The Dutch Wildlife Health Centre (DWHC) has selected the roe deer (Capreolus capreolus) as the focus species for 2018. This means that the DWHC hopes to perform post-mortem investigations on more of these animals in order to shed light on the most common diseases in this species.
In recent years the post-mortem investigations performed by the DWHC on roe deer have revealed a range of diseases that we would like to learn more about. These include servere parasite infestations, for example with the Barber’s pole worm and lung worm, and animals with bald patches. In addition, the DWHC will also investigate whether roe deer are infected by diseases that may pose a health risk to domestic species.
This year the DWHC will launch a pilot study looking at the incidence of chronic stress in roe deer to see whether this is associated with other diseases in this species. For this purpose, hair and brain tissue from roe deer will be tested.

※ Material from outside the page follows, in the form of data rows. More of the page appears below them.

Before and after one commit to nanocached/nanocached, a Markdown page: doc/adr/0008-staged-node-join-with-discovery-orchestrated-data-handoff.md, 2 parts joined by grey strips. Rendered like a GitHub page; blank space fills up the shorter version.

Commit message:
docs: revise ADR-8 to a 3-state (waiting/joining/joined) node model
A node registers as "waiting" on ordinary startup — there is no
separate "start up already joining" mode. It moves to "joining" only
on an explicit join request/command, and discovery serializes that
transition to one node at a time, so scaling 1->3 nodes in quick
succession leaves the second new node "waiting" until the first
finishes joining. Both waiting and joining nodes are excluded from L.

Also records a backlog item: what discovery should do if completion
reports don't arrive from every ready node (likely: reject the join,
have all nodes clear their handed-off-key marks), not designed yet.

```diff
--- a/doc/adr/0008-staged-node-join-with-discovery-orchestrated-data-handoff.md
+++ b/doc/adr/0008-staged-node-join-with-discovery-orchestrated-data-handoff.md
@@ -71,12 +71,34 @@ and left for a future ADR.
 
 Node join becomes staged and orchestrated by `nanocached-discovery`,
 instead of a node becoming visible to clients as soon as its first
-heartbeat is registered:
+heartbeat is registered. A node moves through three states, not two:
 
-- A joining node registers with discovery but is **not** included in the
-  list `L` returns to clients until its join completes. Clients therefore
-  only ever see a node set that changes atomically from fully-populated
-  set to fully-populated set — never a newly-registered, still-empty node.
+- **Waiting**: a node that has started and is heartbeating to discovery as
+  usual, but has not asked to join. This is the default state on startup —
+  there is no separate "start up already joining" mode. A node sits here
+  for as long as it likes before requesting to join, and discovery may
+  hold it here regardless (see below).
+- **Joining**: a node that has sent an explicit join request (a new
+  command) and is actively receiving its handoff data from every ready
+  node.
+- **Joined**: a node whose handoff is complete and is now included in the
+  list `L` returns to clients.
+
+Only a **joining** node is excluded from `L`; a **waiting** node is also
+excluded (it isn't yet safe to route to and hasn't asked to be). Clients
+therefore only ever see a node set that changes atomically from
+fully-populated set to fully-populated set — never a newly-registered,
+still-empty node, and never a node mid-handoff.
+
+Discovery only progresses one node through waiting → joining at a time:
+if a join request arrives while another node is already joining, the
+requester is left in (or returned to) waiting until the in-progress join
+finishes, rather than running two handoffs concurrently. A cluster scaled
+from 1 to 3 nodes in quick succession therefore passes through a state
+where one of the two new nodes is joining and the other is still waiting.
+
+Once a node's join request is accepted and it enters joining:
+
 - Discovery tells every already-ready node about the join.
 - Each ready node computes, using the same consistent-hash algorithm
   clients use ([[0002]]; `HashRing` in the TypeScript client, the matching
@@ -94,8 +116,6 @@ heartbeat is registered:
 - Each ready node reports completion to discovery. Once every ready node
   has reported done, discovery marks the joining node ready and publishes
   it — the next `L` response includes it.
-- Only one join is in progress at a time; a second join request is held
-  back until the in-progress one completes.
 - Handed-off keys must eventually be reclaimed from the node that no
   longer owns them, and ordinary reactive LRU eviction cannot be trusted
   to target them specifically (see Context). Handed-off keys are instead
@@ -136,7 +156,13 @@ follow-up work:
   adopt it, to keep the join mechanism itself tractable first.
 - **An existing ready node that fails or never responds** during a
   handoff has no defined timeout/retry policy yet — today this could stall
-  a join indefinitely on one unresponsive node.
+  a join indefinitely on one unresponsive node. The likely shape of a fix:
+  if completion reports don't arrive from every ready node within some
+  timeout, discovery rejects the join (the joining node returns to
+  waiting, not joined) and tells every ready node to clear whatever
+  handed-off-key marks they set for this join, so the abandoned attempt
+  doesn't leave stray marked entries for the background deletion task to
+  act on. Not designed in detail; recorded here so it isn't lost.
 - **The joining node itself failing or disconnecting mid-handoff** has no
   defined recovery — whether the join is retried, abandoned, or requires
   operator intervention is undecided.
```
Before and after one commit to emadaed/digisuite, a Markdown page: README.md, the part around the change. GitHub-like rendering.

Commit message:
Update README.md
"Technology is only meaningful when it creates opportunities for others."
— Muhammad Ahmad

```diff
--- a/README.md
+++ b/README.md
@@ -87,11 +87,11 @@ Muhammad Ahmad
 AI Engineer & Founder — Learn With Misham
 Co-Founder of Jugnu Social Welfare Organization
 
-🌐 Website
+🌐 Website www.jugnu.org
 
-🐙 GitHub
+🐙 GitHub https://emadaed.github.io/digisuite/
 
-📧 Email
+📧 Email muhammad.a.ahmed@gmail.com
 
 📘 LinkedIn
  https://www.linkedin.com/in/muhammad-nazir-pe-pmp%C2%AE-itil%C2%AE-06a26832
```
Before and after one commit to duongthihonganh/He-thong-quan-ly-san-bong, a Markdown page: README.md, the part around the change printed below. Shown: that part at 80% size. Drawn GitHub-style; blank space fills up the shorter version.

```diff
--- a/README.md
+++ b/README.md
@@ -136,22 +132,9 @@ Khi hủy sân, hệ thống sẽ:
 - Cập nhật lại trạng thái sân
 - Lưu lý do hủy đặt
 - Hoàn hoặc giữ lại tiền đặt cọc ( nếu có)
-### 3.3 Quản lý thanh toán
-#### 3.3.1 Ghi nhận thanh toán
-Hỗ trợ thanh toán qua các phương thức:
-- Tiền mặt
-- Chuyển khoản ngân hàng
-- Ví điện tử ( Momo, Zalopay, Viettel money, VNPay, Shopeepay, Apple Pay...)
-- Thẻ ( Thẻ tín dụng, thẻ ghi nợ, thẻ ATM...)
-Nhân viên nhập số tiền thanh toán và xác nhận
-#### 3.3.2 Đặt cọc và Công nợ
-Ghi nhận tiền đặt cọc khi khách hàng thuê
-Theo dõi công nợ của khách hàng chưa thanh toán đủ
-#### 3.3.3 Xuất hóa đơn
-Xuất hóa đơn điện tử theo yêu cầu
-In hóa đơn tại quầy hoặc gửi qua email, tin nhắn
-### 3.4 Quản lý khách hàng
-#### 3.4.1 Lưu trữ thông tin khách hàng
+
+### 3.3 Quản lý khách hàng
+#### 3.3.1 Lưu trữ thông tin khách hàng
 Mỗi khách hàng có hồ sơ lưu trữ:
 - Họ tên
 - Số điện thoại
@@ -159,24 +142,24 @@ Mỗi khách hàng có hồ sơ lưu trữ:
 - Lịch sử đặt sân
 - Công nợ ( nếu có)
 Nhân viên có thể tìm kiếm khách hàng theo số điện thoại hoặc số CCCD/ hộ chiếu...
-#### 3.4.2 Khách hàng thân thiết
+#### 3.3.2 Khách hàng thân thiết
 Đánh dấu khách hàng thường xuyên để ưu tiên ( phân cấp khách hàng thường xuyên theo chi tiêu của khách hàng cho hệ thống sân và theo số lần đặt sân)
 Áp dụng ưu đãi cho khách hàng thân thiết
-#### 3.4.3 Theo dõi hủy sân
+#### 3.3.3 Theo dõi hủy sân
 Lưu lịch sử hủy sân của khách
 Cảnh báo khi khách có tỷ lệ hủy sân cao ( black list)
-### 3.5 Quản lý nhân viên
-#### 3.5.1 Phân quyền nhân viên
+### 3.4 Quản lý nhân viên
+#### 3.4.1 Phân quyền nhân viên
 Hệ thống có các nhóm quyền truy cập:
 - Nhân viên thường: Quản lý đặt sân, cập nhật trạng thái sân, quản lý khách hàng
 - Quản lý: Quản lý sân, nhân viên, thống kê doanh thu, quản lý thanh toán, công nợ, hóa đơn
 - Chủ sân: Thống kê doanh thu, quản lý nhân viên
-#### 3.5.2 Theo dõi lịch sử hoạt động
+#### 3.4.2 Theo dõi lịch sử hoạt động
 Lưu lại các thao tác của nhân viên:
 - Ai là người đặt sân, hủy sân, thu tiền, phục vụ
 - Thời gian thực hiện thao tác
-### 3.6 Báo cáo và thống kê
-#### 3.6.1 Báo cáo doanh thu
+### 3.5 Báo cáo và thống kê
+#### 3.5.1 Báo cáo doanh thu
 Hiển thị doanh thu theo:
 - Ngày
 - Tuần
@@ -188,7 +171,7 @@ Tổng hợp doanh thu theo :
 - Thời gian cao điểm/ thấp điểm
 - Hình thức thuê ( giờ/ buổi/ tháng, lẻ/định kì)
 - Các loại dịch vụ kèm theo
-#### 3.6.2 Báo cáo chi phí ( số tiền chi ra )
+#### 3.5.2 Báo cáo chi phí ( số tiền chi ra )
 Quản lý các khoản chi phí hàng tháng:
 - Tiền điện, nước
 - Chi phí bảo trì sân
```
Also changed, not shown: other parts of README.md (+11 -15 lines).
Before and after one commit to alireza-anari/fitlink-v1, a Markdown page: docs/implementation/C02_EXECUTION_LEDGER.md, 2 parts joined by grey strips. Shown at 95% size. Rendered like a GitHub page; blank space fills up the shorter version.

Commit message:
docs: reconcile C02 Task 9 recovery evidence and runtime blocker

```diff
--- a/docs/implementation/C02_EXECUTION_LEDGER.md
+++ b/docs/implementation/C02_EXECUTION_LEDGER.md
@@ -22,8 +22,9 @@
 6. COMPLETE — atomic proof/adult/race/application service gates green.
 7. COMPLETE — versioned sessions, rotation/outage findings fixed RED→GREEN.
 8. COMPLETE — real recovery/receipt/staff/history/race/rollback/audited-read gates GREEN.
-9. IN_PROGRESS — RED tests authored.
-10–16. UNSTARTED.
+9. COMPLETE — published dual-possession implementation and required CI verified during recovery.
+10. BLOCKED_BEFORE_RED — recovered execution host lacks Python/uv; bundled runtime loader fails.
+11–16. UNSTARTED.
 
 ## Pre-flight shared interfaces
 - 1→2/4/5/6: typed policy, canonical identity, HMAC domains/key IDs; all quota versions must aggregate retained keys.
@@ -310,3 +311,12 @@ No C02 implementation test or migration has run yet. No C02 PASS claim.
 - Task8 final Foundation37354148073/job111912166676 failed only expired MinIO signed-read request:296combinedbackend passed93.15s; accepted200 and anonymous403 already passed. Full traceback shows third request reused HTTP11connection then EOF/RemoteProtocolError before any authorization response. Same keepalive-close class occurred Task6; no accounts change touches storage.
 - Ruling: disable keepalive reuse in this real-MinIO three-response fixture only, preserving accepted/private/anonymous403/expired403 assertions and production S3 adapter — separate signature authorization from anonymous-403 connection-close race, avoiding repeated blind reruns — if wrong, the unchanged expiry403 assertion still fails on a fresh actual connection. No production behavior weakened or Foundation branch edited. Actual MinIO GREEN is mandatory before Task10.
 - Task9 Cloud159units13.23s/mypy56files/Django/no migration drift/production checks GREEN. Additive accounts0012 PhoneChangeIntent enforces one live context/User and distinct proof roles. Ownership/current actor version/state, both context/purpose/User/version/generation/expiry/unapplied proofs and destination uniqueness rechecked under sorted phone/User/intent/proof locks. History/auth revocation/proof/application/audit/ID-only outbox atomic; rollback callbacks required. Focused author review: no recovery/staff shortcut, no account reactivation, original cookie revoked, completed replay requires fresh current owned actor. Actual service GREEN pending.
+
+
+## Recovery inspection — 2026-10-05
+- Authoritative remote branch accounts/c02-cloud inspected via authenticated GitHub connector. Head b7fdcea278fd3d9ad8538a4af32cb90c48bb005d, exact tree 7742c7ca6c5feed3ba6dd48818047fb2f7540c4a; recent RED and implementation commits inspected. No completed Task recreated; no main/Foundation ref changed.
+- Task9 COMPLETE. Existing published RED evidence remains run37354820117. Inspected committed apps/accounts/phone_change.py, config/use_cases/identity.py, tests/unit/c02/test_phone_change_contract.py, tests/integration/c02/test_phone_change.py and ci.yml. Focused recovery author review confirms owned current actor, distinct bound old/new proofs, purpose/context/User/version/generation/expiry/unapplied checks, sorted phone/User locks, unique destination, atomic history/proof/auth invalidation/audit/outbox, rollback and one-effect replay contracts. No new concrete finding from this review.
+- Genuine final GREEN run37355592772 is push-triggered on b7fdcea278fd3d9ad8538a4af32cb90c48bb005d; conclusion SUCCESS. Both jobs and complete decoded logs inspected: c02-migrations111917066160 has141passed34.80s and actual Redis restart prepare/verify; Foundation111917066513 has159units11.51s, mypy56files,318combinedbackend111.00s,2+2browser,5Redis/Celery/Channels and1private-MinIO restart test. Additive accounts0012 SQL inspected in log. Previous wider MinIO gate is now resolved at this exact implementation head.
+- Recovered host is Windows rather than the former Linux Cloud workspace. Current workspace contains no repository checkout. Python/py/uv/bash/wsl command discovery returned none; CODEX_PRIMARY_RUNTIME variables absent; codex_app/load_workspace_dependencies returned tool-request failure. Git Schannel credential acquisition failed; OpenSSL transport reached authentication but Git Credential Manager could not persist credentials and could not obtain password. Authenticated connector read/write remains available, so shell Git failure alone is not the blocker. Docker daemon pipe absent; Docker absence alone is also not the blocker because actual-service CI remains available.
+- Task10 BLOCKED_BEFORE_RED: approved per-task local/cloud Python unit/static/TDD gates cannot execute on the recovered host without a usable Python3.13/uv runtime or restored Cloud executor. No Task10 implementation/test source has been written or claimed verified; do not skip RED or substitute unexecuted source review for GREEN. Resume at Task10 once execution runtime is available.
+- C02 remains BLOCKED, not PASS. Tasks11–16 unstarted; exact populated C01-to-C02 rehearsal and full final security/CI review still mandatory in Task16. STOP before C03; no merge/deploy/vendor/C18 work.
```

Have you found a fresh roe deer carcase (max. 24 hours dead), or, in case you are a wildlife warden and have shot an emaciated or sick animal, report it via the DWHC Submission form. We will contact you to discus whether or not the animal can be collected for further testing.